Read the passage and answer the question based on it.
The world dismisses curiosity by calling it idle, or mere idle curiosity – even though curious persons are seldom idle. Parents do their best to extinguish curiosity in their children because it makes life difficult to be faced every day with a string of unanswerable questions about what makes fire hot or why grass grows. Children whose curiosity survives parental discipline are invited to join our university. Within the university, they go on asking their questions and trying to find the answers. In the eyes of a scholar, that is mainly what a university is for. Some of the questions that scholars ask seem to the world to be scarcely worth asking, let alone answering. They ask questions too minute and specialized for you and me to understand without years of explanation. If the world inquires one of them why he wants to know the answer to a particular question, he may say, especially if he is a scientist, that the answer will, in some obscure way, make possible a new machine or weapon or gadget. He talks that way because he knows that the world understands and respects utility. But to you who are now part of the university, he will say that he wants to know the answer, simply because he does not know it. The way a mountain climber wants to climb a mountain simply because it is there. Similarly, a historian when asked by outsiders why he studies history may come out with the argument that he has learned to repeat on such occasions, something about the knowledge of the past, making it possible to understand the present and mold the future. But if you really want to know why a historian studies the past, the answer is much simpler: something happened, and he would like to know what. All this does not mean that the answers which scholars find to their questions have no consequences. They may have enormous consequences, but these seldom form the reason for asking the question or pursuing the answers. It is true that scholars can be put to work answering questions for the sake of the consequences, as thousands are working now, for example, in search of a cure for cancer. But this is not the primary function of the scholar, for the consequences are usually subordinate to the satisfaction of curiosity.
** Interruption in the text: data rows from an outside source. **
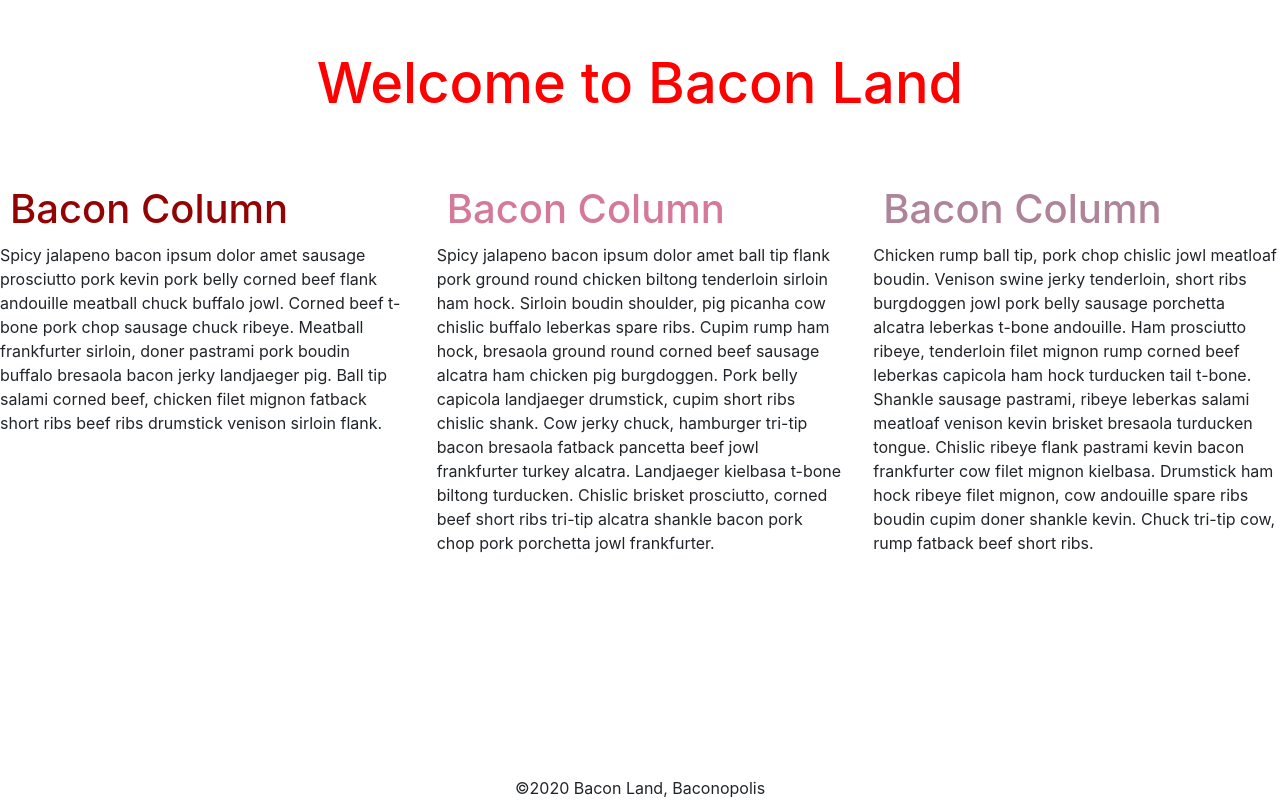
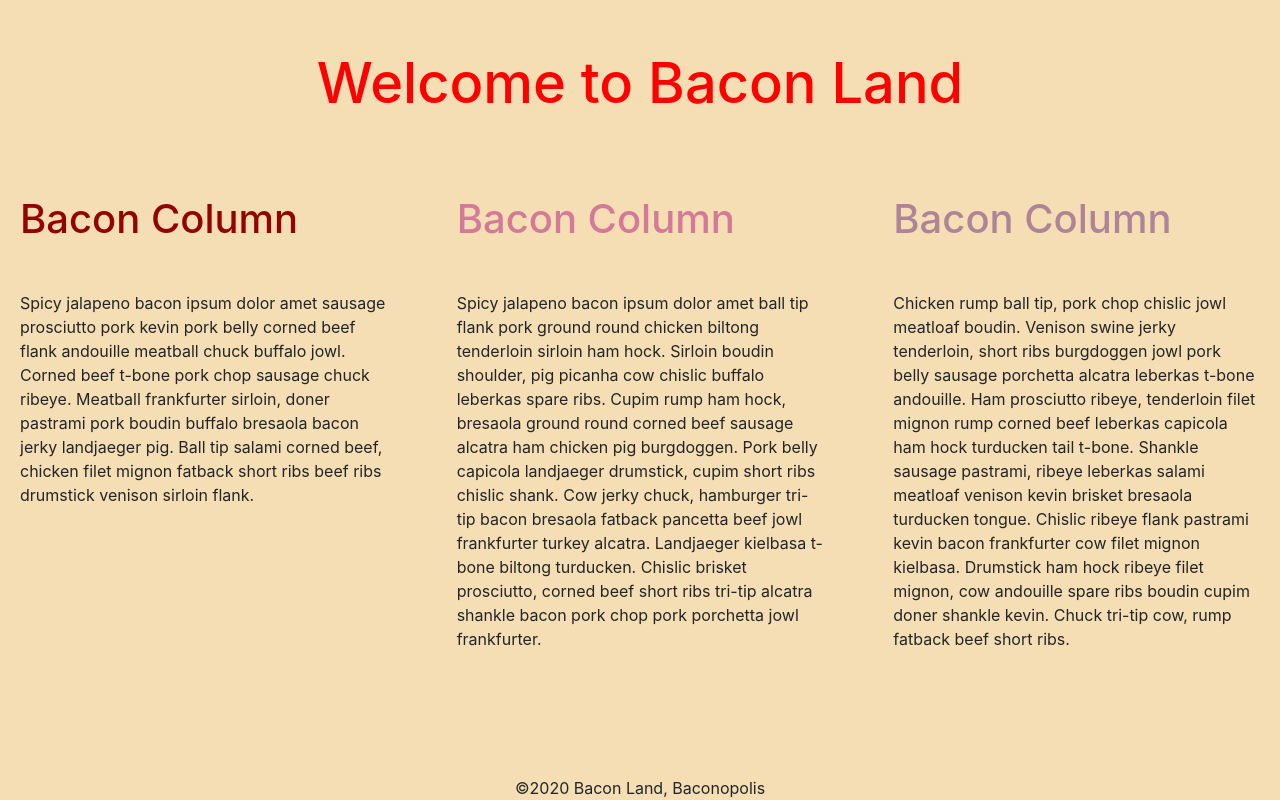
Before and after one commit to DrCheezebrgr/class-project, a plain HTML site: page index.html in a window 1280 px wide. Drawn offline with nearby package versions, Linux system fonts and the light colour scheme.

Commit message:
fixed background color and padding issues

```diff
--- a/styles.css
+++ b/styles.css
@@ -5,27 +5,10 @@
     text-align: center;
     padding: 50px;
   }
-/* small headers for paragraphs */
-.colHead1 {
-    color: rgb(148, 3, 3);
-    font-size: 250%;
-    margin: 10px;
-  }
-
-.colHead2 {
-  color: rgb(212, 121, 151);
-  font-size: 250%;
-  margin: 10px;
-}
-
-.colHead3 {
-  color: rgb(175, 132, 152);
-  font-size: 250%;
-  margin: 10px;
-}
 
 html, body {
   height: 100%;
+  background-color: wheat;
 }
 body {
   display: flex;
@@ -38,3 +21,25 @@ body {
   flex-shrink: 0;
   text-align: center;
 }
+/* small headers for paragraphs */
+.colHead1 {
+  color: rgb(148, 3, 3);
+  font-size: 250%;
+  padding: 20px;
+}
+
+.colHead2 {
+color: rgb(212, 121, 151);
+font-size: 250%;
+padding: 20px;
+}
+
+.colHead3 {
+color: rgb(175, 132, 152);
+font-size: 250%;
+padding: 20px;
+}
+
+.paraText {
+  padding: 20px;
+}
```
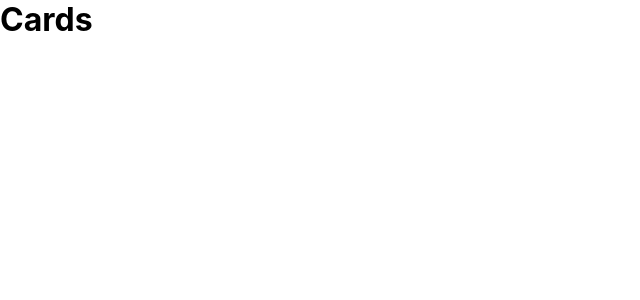
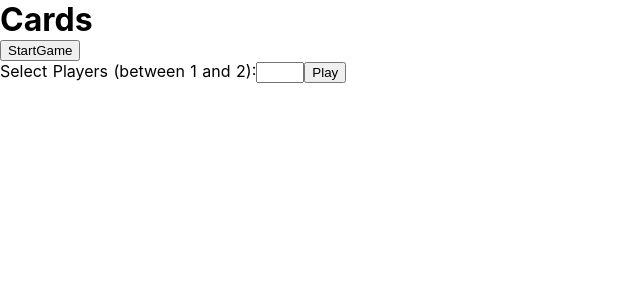
Before and after one commit to FayeCarter/cards, a Nuxt app: page / in a window 1280 px wide. Shown: the top 300 px of the page, without its empty margins (0-640 px from the left). Built offline with nearby package versions, Linux system fonts and the light colour scheme.

Commit message:
Add gameStart component

```diff
--- /dev/null
+++ b/components/GameStart.vue
@@ -0,0 +1,12 @@
+<template>
+  <div>
+    <button>StartGame</button>
+    <form action="/action_page.php">
+      <label for="players">Select Players (between 1 and 2):</label>
+      <input id="players" type="number" name="quantity" min="1" max="2" />
+      <input type="submit" value="Play" />
+    </form>
+  </div>
+</template>
+
+<style></style>
--- a/pages/index.vue
+++ b/pages/index.vue
@@ -2,12 +2,18 @@
   <div class="container">
     <div>
       <h1 class="title">Cards</h1>
+      <GameStart />
     </div>
   </div>
 </template>
 
 <script>
-export default {}
+import GameStart from '@/components/GameStart'
+export default {
+  components: {
+    GameStart,
+  },
+}
 </script>
 
 <style></style>
```
Also changed, not shown: components/Logo.vue (deleted, +0 -35 lines).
According to the passage the general public respects
any useful invention
any invention that makes life easier for them
a scientist who invents gadgets and machines for them
any useful invention
Refer to line 6, "If the world inquires of one of them why he wants to know the answer to a particular question, he may say, especially if he is a scientist, that the answer will, in some obscure way, make possible a new machine or weapon or gadget. He talks that way because he knows that the world understands and respects utility."It’s evident from the passage as given in the line ‘The world understands & respects utility.